[Opening Supplied material section]
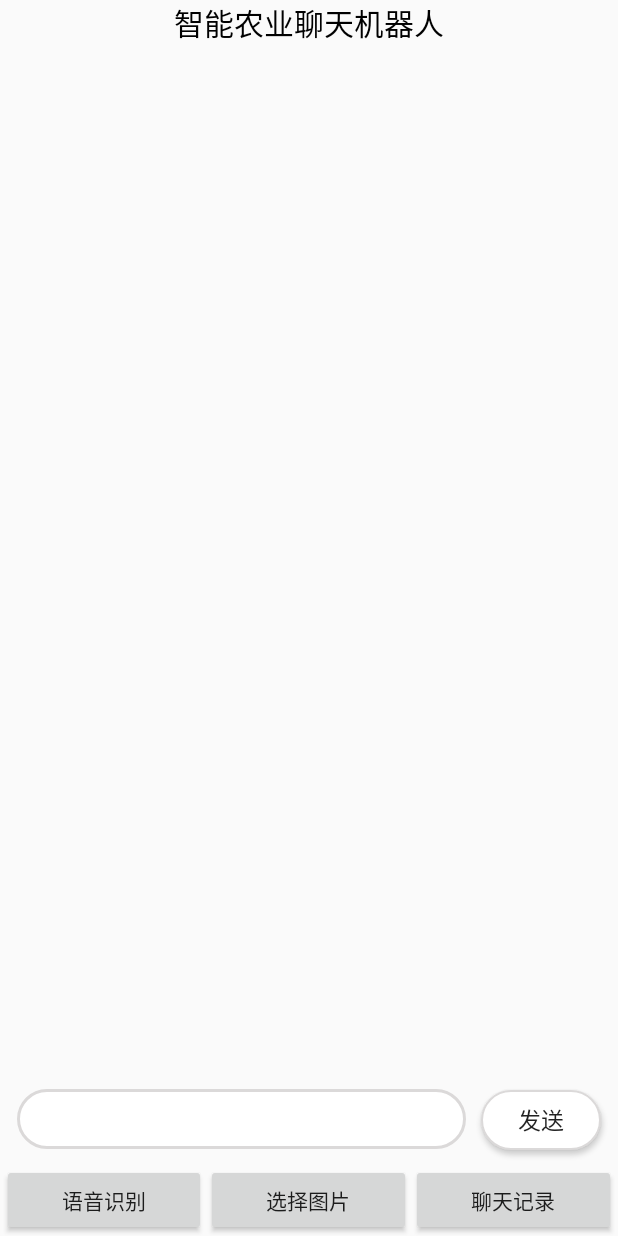
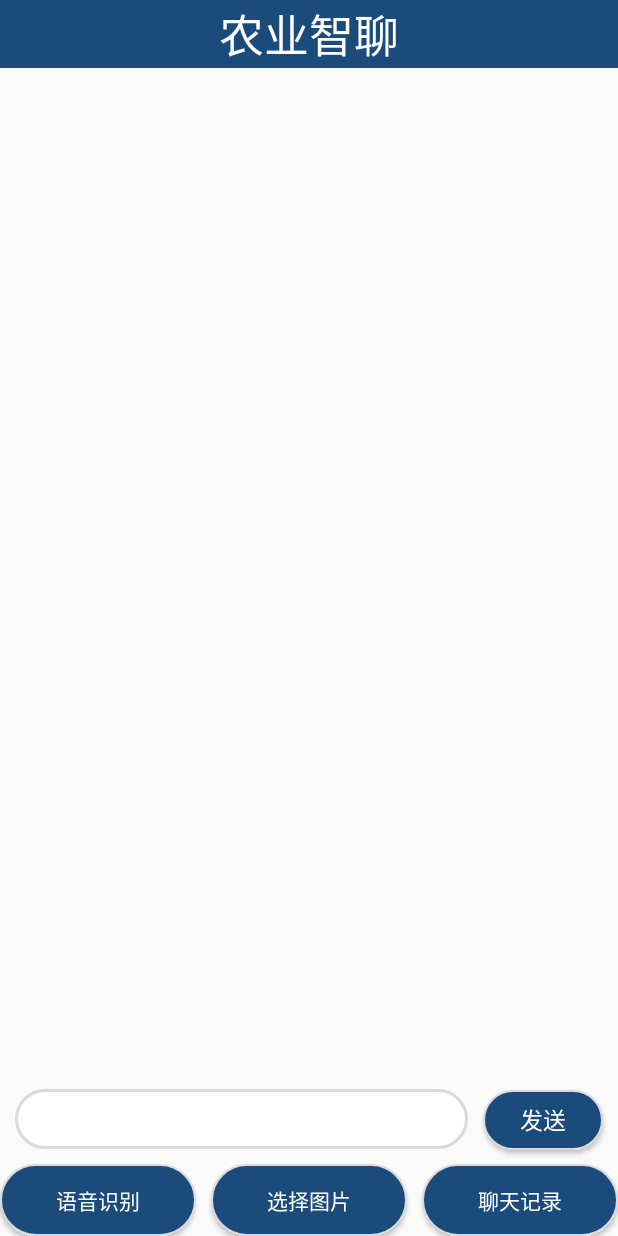
Before and after one commit to WPENGxs/smartRobot, an Android app: the screen it shows after launch (MainActivity), on a phone screen of 412 x 824 dp. Run offline under Robolectric (Android 15) with nearby library versions, the phone set to English and light mode, and no system bars.

Commit message:
20220330 update
调整ui设计

```diff
--- a/app/src/main/res/drawable/general_button.xml
+++ b/app/src/main/res/drawable/general_button.xml
@@ -7,8 +7,7 @@
         android:topRightRadius="5dp" />
 
     <!-- 设置填充颜色 -->
-    <solid android:color="@color/white" />
-
+    <solid android:color="#1a4b7a" />
     <!-- android:radius 弧形的半径 -->
     <corners android:radius="40dp"/>
     <!-- 设置边框颜色 -->
--- a/app/src/main/res/drawable/talk_text.xml
+++ b/app/src/main/res/drawable/talk_text_blue.xml
@@ -1,10 +1,10 @@
 <?xml version="1.0" encoding="utf-8"?>
 <shape xmlns:android="http://schemas.android.com/apk/res/android">
     <!-- 背景颜色 -->
-    <solid android:color="@color/white" />
+    <solid android:color="#1a4b7a" />
 
     <!-- 边框的宽度和颜色颜色 -->
-    <stroke android:width="2dip" android:color="#DBD9D9" />
+    <stroke android:width="1dip" android:color="#DBD9D9" />
 
     <!-- android:radius 弧形的半径 -->
     <corners android:radius="30dp"/>
--- a/app/src/main/res/layout/activity_main.xml
+++ b/app/src/main/res/layout/activity_main.xml
@@ -9,8 +9,6 @@
     <LinearLayout
         android:layout_width="match_parent"
         android:layout_height="match_parent"
-        android:layout_marginStart="1dp"
-        android:layout_marginEnd="1dp"
         android:orientation="vertical"
         app:layout_constraintBottom_toBottomOf="parent"
         app:layout_constraintEnd_toEndOf="parent"
@@ -19,28 +17,29 @@
 
         <TextView
             android:id="@+id/textView"
-            android:layout_width="wrap_content"
+            android:layout_width="match_parent"
             android:layout_height="wrap_content"
-            android:layout_gravity="center"
-            android:text="智能农业聊天机器人"
-            android:textColor="@color/black"
-            android:textSize="20sp" />
+            android:background="#1a4b7a"
+            android:gravity="center"
+            android:text="农业智聊"
+            android:textColor="@color/white"
+            android:textSize="30sp" />
 
         <ScrollView
             android:id="@+id/scrollView"
             android:layout_width="match_parent"
             android:layout_height="0dp"
             android:layout_weight="1"
-            android:scrollbars="vertical"
-            android:rotation="180">
+            android:rotation="180"
+            android:scrollbars="vertical">
 
             <LinearLayout
                 android:id="@+id/TalkView"
                 android:layout_width="match_parent"
                 android:layout_height="wrap_content"
                 android:layout_gravity="top"
-                android:rotation="180"
-                android:orientation="vertical" />
+                android:orientation="vertical"
+                android:rotation="180" />
             <!--android:rotation在ScrollView和LinearLayout各转180度是为了是气泡从下往上发-->
         </ScrollView>
 
@@ -75,6 +74,7 @@
                     android:layout_marginBottom="10dp"
                     android:background="@drawable/general_button"
                     android:text="发送"
+                    android:textColor="@color/white"
                     android:textSize="15sp" />
             </LinearLayout>
 
@@ -87,23 +87,31 @@
                     android:id="@+id/ifly_button"
                     android:layout_width="wrap_content"
                     android:layout_height="wrap_content"
+                    android:layout_marginEnd="10dp"
                     android:layout_weight="1"
-                    android:text="语音识别" />
+                    android:background="@drawable/general_button"
+                    android:text="语音识别"
+                    android:textColor="@color/white"/>
 
                 <Button
                     android:id="@+id/select_image_button"
                     android:layout_width="wrap_content"
                     android:layout_height="wrap_content"
                     android:layout_weight="1"
-                    android:text="选择图片" />
+                    android:background="@drawable/general_button"
+                    android:text="选择图片"
+                    android:textColor="@color/white"/>
 
                 <Button
                     android:id="@+id/chat_button"
                     android:layout_width="wrap_content"
                     android:layout_height="wrap_content"
+                    android:layout_marginStart="10dp"
                     android:layout_weight="1"
+                    android:background="@drawable/general_button"
+                    android:onClick="ToChatActivity"
                     android:text="聊天记录"
-                    android:onClick="ToChatActivity"/>
+                    android:textColor="@color/white"/>
             </LinearLayout>
 
         </LinearLayout>
--- a/app/src/main/res/values/themes.xml
+++ b/app/src/main/res/values/themes.xml
@@ -2,8 +2,8 @@
     <!-- Base application theme. -->
     <style name="Theme.SmartRobot" parent="Theme.MaterialComponents.DayNight.NoActionBar.Bridge">
         <!-- Primary brand color. -->
-        <item name="colorPrimary">@color/purple_500</item>
-        <item name="colorPrimaryVariant">@color/purple_700</item>
+        <item name="colorPrimary">#FF1a4b7a</item>
+        <item name="colorPrimaryVariant">#FF1a4b7a</item>
         <item name="colorOnPrimary">@color/white</item>
         <!-- Secondary brand color. -->
         <item name="colorSecondary">@color/teal_200</item>
```
Also changed, not shown: app/src/main/java/com/wpeng/smartrobot/ChatActivity.java (+10 -4 lines), app/src/main/java/com/wpeng/smartrobot/MainActivity.java (+10 -3 lines), app/src/main/res/layout/activity_chat.xml (+10 -6 lines).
[Closing Supplied material section]
Looking at the material above, say how many of its lines hold the word "vertical", giving only the number.

5